╭─ RECORD EXTRACTS
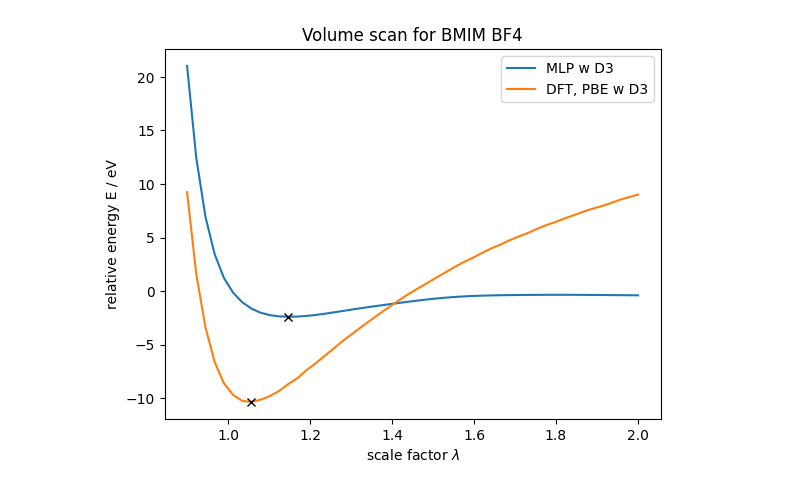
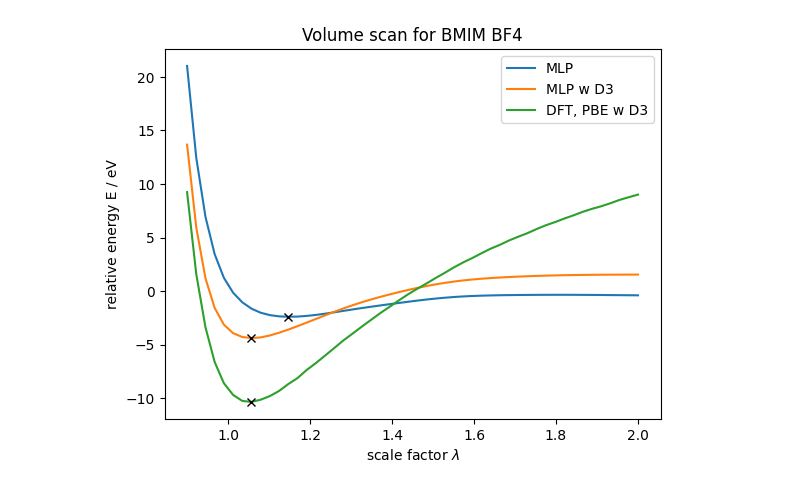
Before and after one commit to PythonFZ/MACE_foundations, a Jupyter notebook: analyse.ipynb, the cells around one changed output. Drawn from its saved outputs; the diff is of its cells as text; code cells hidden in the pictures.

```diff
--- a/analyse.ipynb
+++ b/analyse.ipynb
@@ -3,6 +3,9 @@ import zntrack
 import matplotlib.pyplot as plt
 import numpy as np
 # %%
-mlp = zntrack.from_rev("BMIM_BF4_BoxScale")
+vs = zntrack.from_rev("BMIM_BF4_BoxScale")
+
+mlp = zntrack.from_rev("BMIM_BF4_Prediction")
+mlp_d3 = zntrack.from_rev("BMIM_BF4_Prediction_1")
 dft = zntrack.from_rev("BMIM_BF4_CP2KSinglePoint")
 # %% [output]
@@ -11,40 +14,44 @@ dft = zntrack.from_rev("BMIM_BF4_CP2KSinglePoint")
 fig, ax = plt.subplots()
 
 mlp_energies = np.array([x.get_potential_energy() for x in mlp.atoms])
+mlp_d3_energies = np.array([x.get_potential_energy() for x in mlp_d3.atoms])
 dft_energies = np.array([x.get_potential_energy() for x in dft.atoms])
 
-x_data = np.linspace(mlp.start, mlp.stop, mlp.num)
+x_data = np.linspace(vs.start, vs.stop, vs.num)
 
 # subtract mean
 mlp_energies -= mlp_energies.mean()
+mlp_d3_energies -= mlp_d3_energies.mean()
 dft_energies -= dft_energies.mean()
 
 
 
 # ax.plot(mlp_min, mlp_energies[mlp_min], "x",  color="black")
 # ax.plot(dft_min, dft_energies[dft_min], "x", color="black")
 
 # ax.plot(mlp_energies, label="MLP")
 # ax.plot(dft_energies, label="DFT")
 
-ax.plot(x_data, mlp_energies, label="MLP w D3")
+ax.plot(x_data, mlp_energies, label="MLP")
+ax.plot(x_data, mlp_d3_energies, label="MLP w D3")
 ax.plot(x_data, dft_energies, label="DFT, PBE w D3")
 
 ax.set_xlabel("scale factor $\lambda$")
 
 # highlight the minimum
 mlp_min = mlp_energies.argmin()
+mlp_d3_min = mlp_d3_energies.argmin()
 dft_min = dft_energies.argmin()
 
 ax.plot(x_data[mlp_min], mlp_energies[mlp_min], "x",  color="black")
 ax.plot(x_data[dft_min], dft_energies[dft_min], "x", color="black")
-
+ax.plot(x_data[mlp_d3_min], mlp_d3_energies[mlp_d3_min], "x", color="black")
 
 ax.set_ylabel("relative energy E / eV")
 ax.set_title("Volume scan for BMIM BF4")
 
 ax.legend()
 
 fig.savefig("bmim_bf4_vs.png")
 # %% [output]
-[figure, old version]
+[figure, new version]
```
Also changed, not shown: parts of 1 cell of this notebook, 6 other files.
╰─
• ASSIGNMENT: Please write out all the entries above exactly, but leave out the pictures.

• COMPLETED EXERCISE:
Before and after one commit to PythonFZ/MACE_foundations, a Jupyter notebook: analyse.ipynb, the cells around one changed output. Drawn from its saved outputs; the diff is of its cells as text; code cells hidden in the pictures.

```diff
--- a/analyse.ipynb
+++ b/analyse.ipynb
@@ -3,6 +3,9 @@ import zntrack
 import matplotlib.pyplot as plt
 import numpy as np
 # %%
-mlp = zntrack.from_rev("BMIM_BF4_BoxScale")
+vs = zntrack.from_rev("BMIM_BF4_BoxScale")
+
+mlp = zntrack.from_rev("BMIM_BF4_Prediction")
+mlp_d3 = zntrack.from_rev("BMIM_BF4_Prediction_1")
 dft = zntrack.from_rev("BMIM_BF4_CP2KSinglePoint")
 # %% [output]
@@ -11,40 +14,44 @@ dft = zntrack.from_rev("BMIM_BF4_CP2KSinglePoint")
 fig, ax = plt.subplots()
 
 mlp_energies = np.array([x.get_potential_energy() for x in mlp.atoms])
+mlp_d3_energies = np.array([x.get_potential_energy() for x in mlp_d3.atoms])
 dft_energies = np.array([x.get_potential_energy() for x in dft.atoms])
 
-x_data = np.linspace(mlp.start, mlp.stop, mlp.num)
+x_data = np.linspace(vs.start, vs.stop, vs.num)
 
 # subtract mean
 mlp_energies -= mlp_energies.mean()
+mlp_d3_energies -= mlp_d3_energies.mean()
 dft_energies -= dft_energies.mean()
 
 
 
 # ax.plot(mlp_min, mlp_energies[mlp_min], "x",  color="black")
 # ax.plot(dft_min, dft_energies[dft_min], "x", color="black")
 
 # ax.plot(mlp_energies, label="MLP")
 # ax.plot(dft_energies, label="DFT")
 
-ax.plot(x_data, mlp_energies, label="MLP w D3")
+ax.plot(x_data, mlp_energies, label="MLP")
+ax.plot(x_data, mlp_d3_energies, label="MLP w D3")
 ax.plot(x_data, dft_energies, label="DFT, PBE w D3")
 
 ax.set_xlabel("scale factor $\lambda$")
 
 # highlight the minimum
 mlp_min = mlp_energies.argmin()
+mlp_d3_min = mlp_d3_energies.argmin()
 dft_min = dft_energies.argmin()
 
 ax.plot(x_data[mlp_min], mlp_energies[mlp_min], "x",  color="black")
 ax.plot(x_data[dft_min], dft_energies[dft_min], "x", color="black")
-
+ax.plot(x_data[mlp_d3_min], mlp_d3_energies[mlp_d3_min], "x", color="black")
 
 ax.set_ylabel("relative energy E / eV")
 ax.set_title("Volume scan for BMIM BF4")
 
 ax.legend()
 
 fig.savefig("bmim_bf4_vs.png")
 # %% [output]
-[figure, old version]
+[figure, new version]
```
Also changed, not shown: parts of 1 cell of this notebook, 6 other files.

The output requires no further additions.